And they have also been asked to find a man who went missing in Wales several years ago.

A massive hunt was launched for Kevin and his Saab car, with the private plate F22 RAC, the day after his late-night disappearance. Kevin, who had a new job in the area, was living in the cottage with Lisa, then 24, who he had married in the Seychelles just five months earlier.

Police scoured the area and dive teams carried out searches around nearby Loch Katrine, Loch Ard and Loch Lomond for Kevin and his car but without success. At the time, detectives could find no trace of a vehicle going into the water.

But his family hope the new search and advances in sonar search science mean they can get answers.

Kevin’s younger sister Sharon Garvin, 48, who lives in Ireland with her husband and two children, said: “Anything which can cast fresh light on Kevin’s disappearance is to be welcomed. We have got to believe he is still out there. But if Kevin is in the water, we would like him to be found so we can have closure for the family.

“I would also appeal to anyone who has information on his disappearance to come forward.”

Kevin, who was from Baillieston, near Glasgow, didn’t take his passport, money, tools or clothes with him and his bank accounts were never touched. Seven years ago, police took DNA samples from Sharon and his mum Annette, 76, to put on a national missing persons database and carried out further loch searches.

In 2002, Lisa, using her maiden name of Haney, took out an action at Dumbarton Sheriff Court to have Kevin declared legally dead. Last December, Sharon spoke publicly for the first time about her missing brother to the Sunday Mail.

She said: “No matter where he was in the world, he’d always ring our mother.” Police Scotland said: “Missing person cases are reviewed regularly.
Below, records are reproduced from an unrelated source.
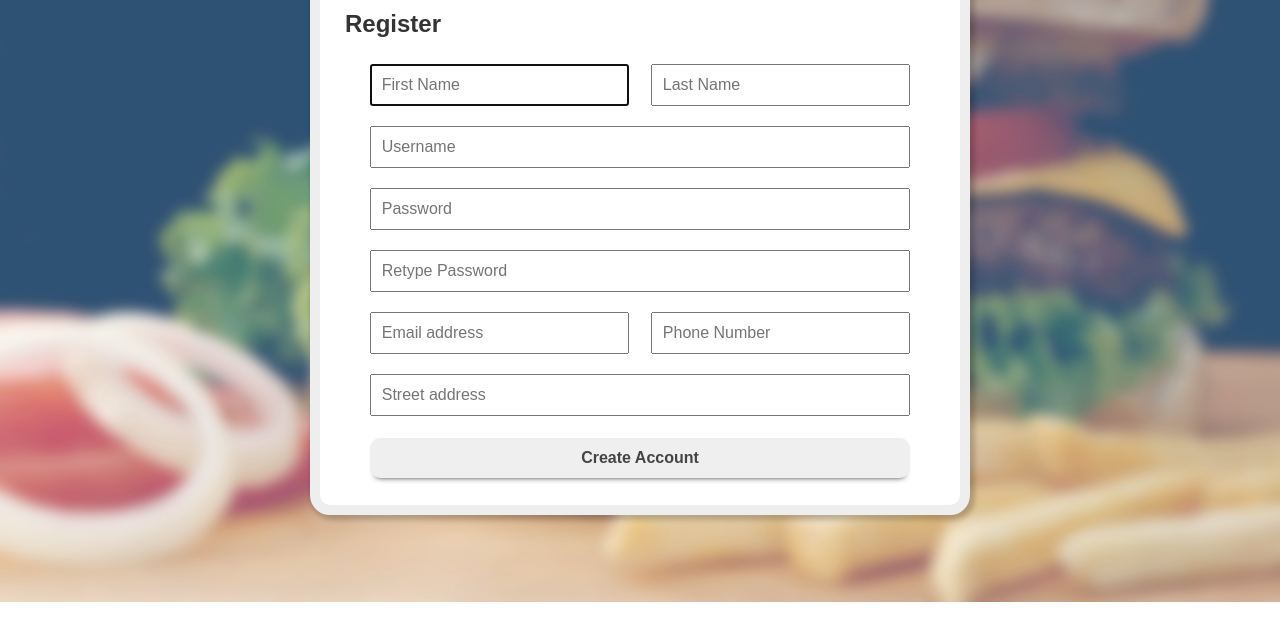
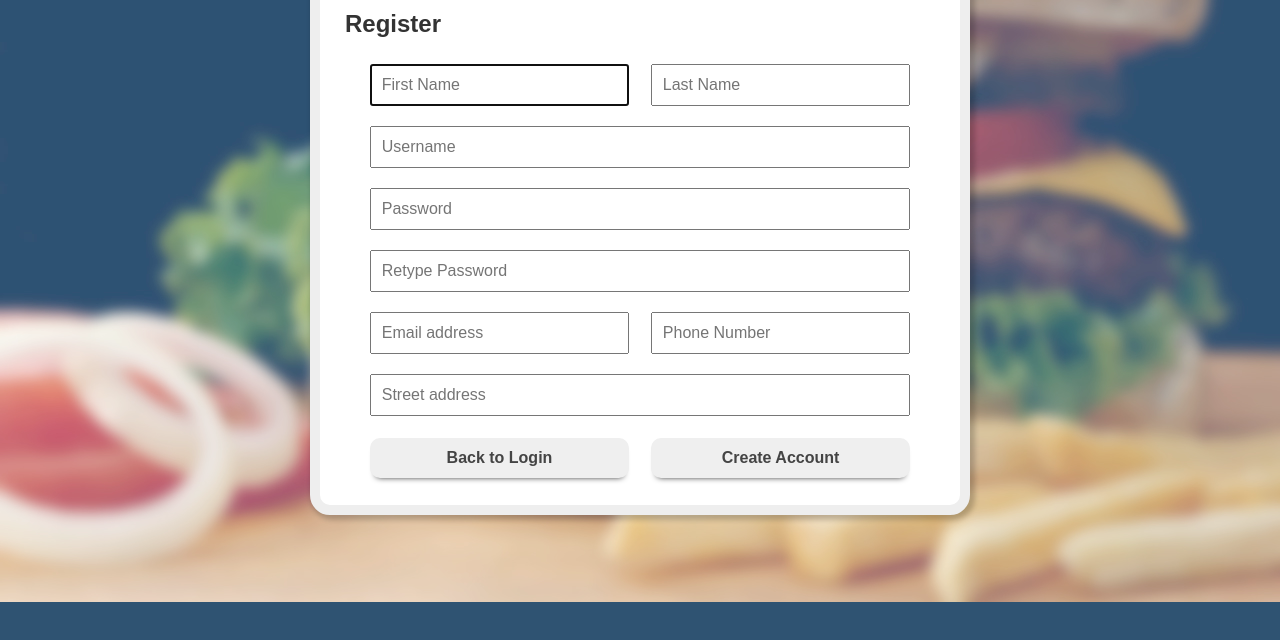
Before and after one commit to nmcginn/hackmizzou2014, a plain HTML site: page html/index.html in a window 1280 px wide. Shown: the part 198-838 px from the top of the page. Drawn offline with nearby package versions, Linux system fonts and the light colour scheme; some packages are replaced by stand-ins of ours.

Commit message:
tiny changes html

```diff
--- a/html/_css/login.css
+++ b/html/_css/login.css
@@ -12,7 +12,8 @@
 }
 
 html, body {
-    height:100%;
+    height: 100%;
+    //overflow: hidden;
 }
 
 html {
@@ -23,7 +24,10 @@ html {
 body {
     margin: 0;
     padding: 0;
-    background: url('../_img/burger.jpg') no-repeat center right;
+    background-color: #2f5372;
+    background-image: url('../_img/burger.jpg');
+    background-repeat: no-repeat;
+    background-position: center bottom;
     -webkit-background-size: cover;
     -moz-background-size: cover;
     -o-background-size: cover;
@@ -171,7 +175,7 @@ a { text-decoration: none; }
     margin: -15px auto -10px;
 }
 
-#loginForm input[type="submit"], #loginForm input[type="button"], #registerForm input[type="submit"] {
+#loginForm input[type="submit"], #loginForm input[type="button"], #registerForm input[type="submit"],  #registerForm input[type="button"] {
     margin: 0;
     border: 1px solid transparent;
     padding: 10px 20px;
--- a/html/_css/style.css
+++ b/html/_css/style.css
@@ -23,7 +23,10 @@ html {
 body {
     margin: 0;
     padding: 0;
-    background: url('../_img/burger.jpg') no-repeat center right;
+    background-color: #2f5372;
+    background-image: url('../_img/burger.jpg');
+    background-repeat: no-repeat;
+    background-position: center bottom;
     -webkit-background-size: cover;
     -moz-background-size: cover;
     -o-background-size: cover;
--- a/html/index.html
+++ b/html/index.html
@@ -77,7 +77,12 @@
                 <input id="address" type="text" placeholder="Street address" required>
             </fieldset>
             <fieldset id="actions">
+              <div class="column first">
+                <input type="button" id="backToLogin" value="Back to Login">
+              </div>
+              <div class="column last">
                 <input type="submit" id="submit" value="Create Account">
+              </div>
             </fieldset>
         </form>
       </div>
```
“If anyone has any information regarding the disappearance of Kevin McGuire, they should call 101.”